WHAT YOU SHOULD DO: What lines in the data hold the string "检视意见"? Show them.

(Beginning of THE DATA)

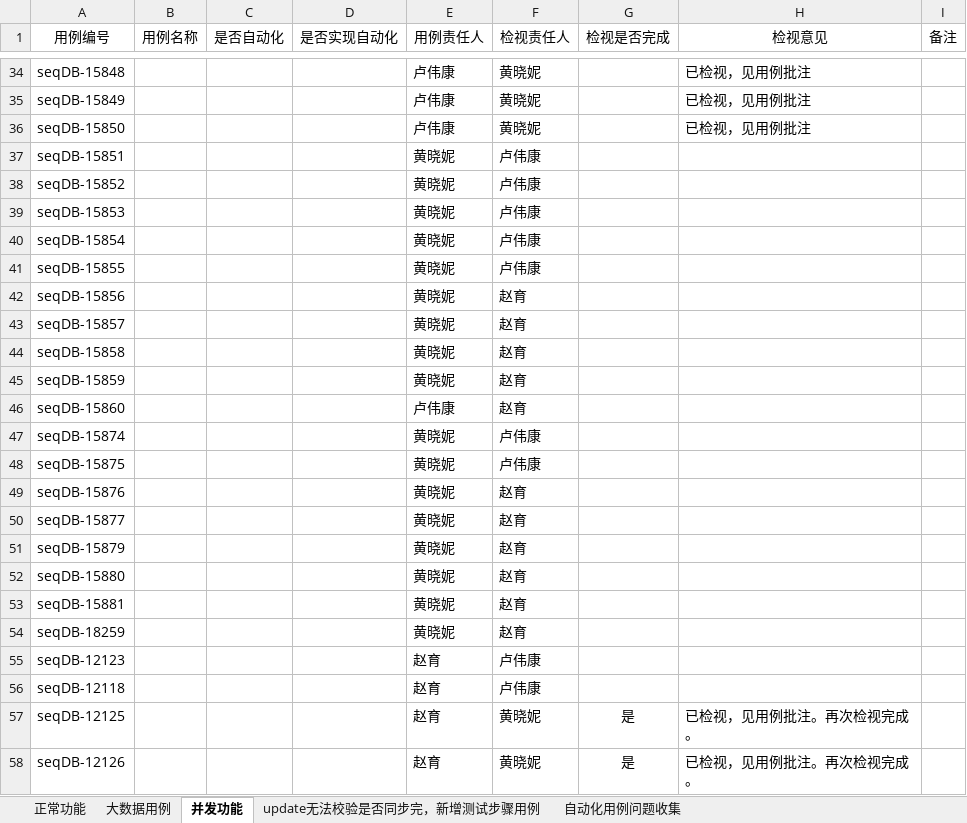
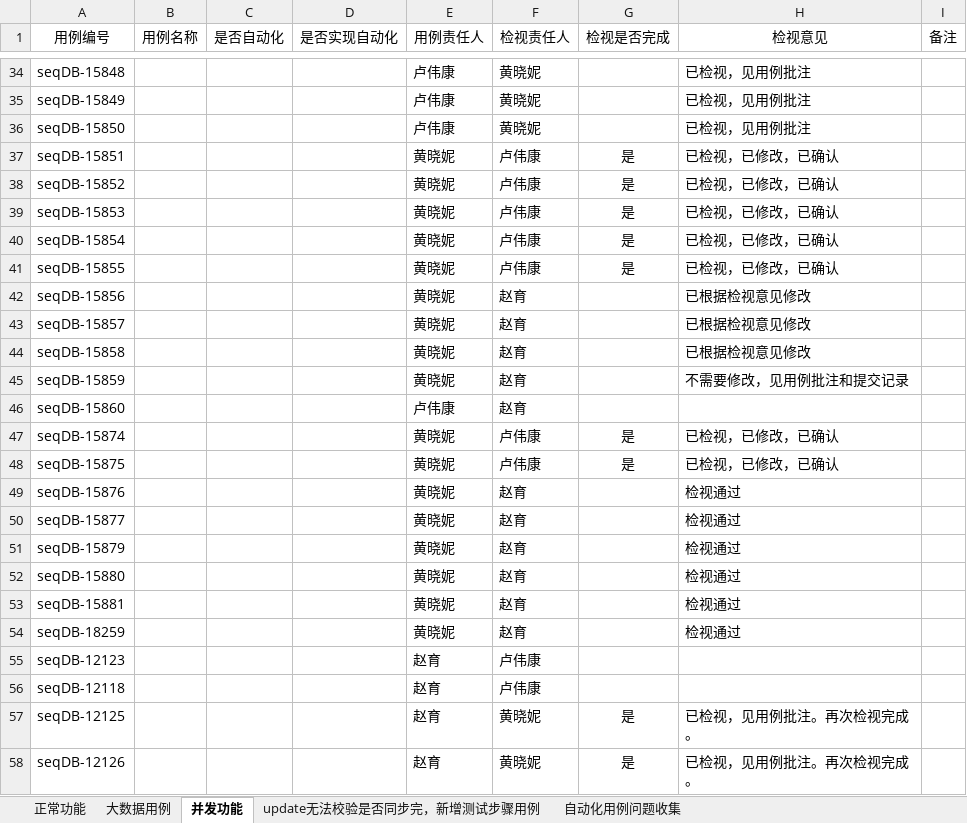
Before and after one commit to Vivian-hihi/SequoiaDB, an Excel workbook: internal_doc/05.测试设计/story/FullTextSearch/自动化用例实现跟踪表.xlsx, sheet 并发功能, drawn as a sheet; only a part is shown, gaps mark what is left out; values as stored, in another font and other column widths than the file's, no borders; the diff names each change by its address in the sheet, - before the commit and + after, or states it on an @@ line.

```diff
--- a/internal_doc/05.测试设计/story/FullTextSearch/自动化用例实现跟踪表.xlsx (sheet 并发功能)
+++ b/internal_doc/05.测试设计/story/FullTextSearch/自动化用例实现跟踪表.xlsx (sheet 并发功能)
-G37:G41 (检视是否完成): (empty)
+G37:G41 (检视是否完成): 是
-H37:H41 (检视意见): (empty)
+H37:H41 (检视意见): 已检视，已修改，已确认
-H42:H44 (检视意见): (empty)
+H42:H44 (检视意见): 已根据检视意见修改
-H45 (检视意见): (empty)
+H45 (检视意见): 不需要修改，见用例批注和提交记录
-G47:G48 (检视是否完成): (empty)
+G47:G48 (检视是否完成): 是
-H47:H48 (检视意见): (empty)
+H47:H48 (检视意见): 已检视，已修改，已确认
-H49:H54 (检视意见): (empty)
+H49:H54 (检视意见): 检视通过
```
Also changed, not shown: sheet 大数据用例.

(End of THE DATA)

RESPONSE BOX:
-H37:H41 (检视意见): (empty)
+H37:H41 (检视意见): 已检视，已修改，已确认
-H42:H44 (检视意见): (empty)
+H42:H44 (检视意见): 已根据检视意见修改
-H45 (检视意见): (empty)
+H45 (检视意见): 不需要修改，见用例批注和提交记录
-H47:H48 (检视意见): (empty)
+H47:H48 (检视意见): 已检视，已修改，已确认
-H49:H54 (检视意见): (empty)
+H49:H54 (检视意见): 检视通过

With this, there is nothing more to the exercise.